It is interesting to note that the present book has succeeded in addressing linguistic issues that pertain to a representative number of SADC countries. It covers Botswana, Lesotho, Malawi, Mozambique, Namibia, South Africa, Swaziland, Tanzania, Zambia and Zimbabwe.

This means we still miss contributions dealing with Angola (although there were Angolan participants at the Windhoek LASU Conference), Mauritius (which had no Conference participants), the Democratic Republic of Congo and the Seychelles (the latter having joined SADC more recently).

Despite this fact, the publication contains a wealth of information that is now available to interested readers, particularly students, in the SADC Region and beyond.

The book is highly recommended as a valuable source for anybody who is attracted by the democratic processes going on in the Region and the important role languages are playing - or should be.


Renato Matusse
Karsten Legere
Official opening address: Fifth Triennial LASU Conference
Mose Tjitendero
List of contributors
List of abbreviations
Editor’s note

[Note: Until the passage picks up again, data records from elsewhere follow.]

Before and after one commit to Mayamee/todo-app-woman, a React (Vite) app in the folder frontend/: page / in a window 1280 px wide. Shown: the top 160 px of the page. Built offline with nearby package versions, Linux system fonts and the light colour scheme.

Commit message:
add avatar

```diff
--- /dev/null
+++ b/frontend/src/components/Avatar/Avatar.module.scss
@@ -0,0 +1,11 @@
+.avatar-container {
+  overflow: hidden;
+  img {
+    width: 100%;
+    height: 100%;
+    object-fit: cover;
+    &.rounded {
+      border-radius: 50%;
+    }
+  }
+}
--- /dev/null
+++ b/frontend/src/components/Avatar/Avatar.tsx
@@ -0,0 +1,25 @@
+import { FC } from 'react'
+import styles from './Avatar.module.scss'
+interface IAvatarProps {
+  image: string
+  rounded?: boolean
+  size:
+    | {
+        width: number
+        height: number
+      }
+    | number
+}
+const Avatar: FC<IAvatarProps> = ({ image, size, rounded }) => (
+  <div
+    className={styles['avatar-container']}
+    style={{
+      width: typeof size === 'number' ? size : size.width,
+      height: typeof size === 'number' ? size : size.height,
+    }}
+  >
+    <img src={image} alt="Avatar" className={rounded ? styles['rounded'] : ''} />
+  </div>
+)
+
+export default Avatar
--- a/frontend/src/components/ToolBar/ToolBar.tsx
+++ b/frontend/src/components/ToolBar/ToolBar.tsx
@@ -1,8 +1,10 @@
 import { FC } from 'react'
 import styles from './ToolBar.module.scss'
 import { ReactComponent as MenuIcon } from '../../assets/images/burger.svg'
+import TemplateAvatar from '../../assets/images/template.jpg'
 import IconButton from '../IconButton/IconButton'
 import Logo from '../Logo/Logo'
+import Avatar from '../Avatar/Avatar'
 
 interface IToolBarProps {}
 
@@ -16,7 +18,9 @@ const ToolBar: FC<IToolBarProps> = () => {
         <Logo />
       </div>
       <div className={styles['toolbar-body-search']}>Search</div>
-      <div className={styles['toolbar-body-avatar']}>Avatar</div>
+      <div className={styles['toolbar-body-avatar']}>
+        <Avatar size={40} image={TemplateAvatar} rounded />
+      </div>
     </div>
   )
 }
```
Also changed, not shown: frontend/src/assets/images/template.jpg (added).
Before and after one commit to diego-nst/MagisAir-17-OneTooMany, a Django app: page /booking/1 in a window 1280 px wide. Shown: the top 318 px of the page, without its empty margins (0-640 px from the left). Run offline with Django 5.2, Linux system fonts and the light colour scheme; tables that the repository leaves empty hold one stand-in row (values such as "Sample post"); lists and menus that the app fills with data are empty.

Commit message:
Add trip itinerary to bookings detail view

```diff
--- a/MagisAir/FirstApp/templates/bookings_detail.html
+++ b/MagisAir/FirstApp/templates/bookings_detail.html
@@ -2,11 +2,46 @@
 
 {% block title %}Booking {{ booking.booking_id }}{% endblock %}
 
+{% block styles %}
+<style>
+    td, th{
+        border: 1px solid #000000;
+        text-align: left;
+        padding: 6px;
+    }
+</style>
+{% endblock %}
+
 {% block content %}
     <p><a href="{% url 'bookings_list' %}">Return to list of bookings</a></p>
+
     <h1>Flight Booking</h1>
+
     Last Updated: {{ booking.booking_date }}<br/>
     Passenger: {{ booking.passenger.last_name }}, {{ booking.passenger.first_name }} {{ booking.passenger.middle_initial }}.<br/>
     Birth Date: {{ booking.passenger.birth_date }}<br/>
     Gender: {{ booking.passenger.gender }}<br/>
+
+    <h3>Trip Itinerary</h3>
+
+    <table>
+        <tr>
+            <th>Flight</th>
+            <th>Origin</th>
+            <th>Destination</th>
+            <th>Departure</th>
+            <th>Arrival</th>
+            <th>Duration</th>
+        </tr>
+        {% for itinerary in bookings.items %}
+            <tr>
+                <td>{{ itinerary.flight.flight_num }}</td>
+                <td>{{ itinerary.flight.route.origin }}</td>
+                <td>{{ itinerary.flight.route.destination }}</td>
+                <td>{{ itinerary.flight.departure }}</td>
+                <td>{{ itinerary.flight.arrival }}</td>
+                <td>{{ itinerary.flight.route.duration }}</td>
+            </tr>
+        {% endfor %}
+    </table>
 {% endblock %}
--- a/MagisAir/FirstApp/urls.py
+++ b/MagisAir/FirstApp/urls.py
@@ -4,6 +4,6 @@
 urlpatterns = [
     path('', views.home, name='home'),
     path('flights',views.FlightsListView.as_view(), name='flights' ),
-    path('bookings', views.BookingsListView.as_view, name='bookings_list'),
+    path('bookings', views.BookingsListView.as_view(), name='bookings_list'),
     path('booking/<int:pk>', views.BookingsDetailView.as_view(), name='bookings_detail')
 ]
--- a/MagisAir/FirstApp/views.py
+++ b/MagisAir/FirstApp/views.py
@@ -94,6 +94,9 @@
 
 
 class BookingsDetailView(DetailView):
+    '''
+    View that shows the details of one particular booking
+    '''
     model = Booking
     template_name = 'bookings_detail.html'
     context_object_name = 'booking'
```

Karsten Legere: Language and democracy in the SADC Region: Focus on Namibia
Democracy and language education in southern Africa:
Robert de Beaugrande: World Englishes in the 21st century.
Alfred Mtenje: English imperialism and shifting attitudes towards African languages: The case of Malawi
Daniel J Mkude: Minority languages and democratisation in the SADC Region: The case of Tanzania
Christopher Stroud: Language and democracy: The notion of linguistic citizenship and mother-tongue programmes
Teresa Chisanga: Language policy in the new South Africa: A critical overview
Femi Dele Akindele: Lesotho language policy and its implications for the education of the Mosotho child
Puleng A Thetela: English and the bilingual court proceedings in Lesotho courtroom discourse: Linguistic or legal disempowerment, or both?
Gregory H Kamwendo: Democratic changes in Malawi and national languages: The case of the monolingual Chichewa Dictionary Project
Sarah T Mkhonza: Parliamentary perspectives: Uncovering the language policy of Swaziland
Ben Mulongeni: The Namibian Broadcasting Corporation’s role in promoting language and reaching the masses

Mubanga E Kashoki: The sociolinguistic and political plight of minority and/or marginalised languages: An outline of the problem and a proposed research agenda for action
Tore Janson: Loss and gain for minority languages: Botswana, Mozambique and Africa
Herman M Batibo: The unlamentable loss: The role of attitude in language shift and death
Andy M Chebanne: Preliminary observations on the sociolinguistic situation of the Cuaa language
Birgit Smieja: Democratisation vs language shift and its implications for minority languages in Botswana
Barbara A Cameron: Language maintenance and literacy: Examples from Khoekhoegowab and Oludhimba
Emmanuel Mudhliwa Chiwome: Language hierarchy, transethnic identity and cultural diversity: The case of the Dema in Zimbabwe

Appendix 1: The Harare Declaration on Language Policies in Africa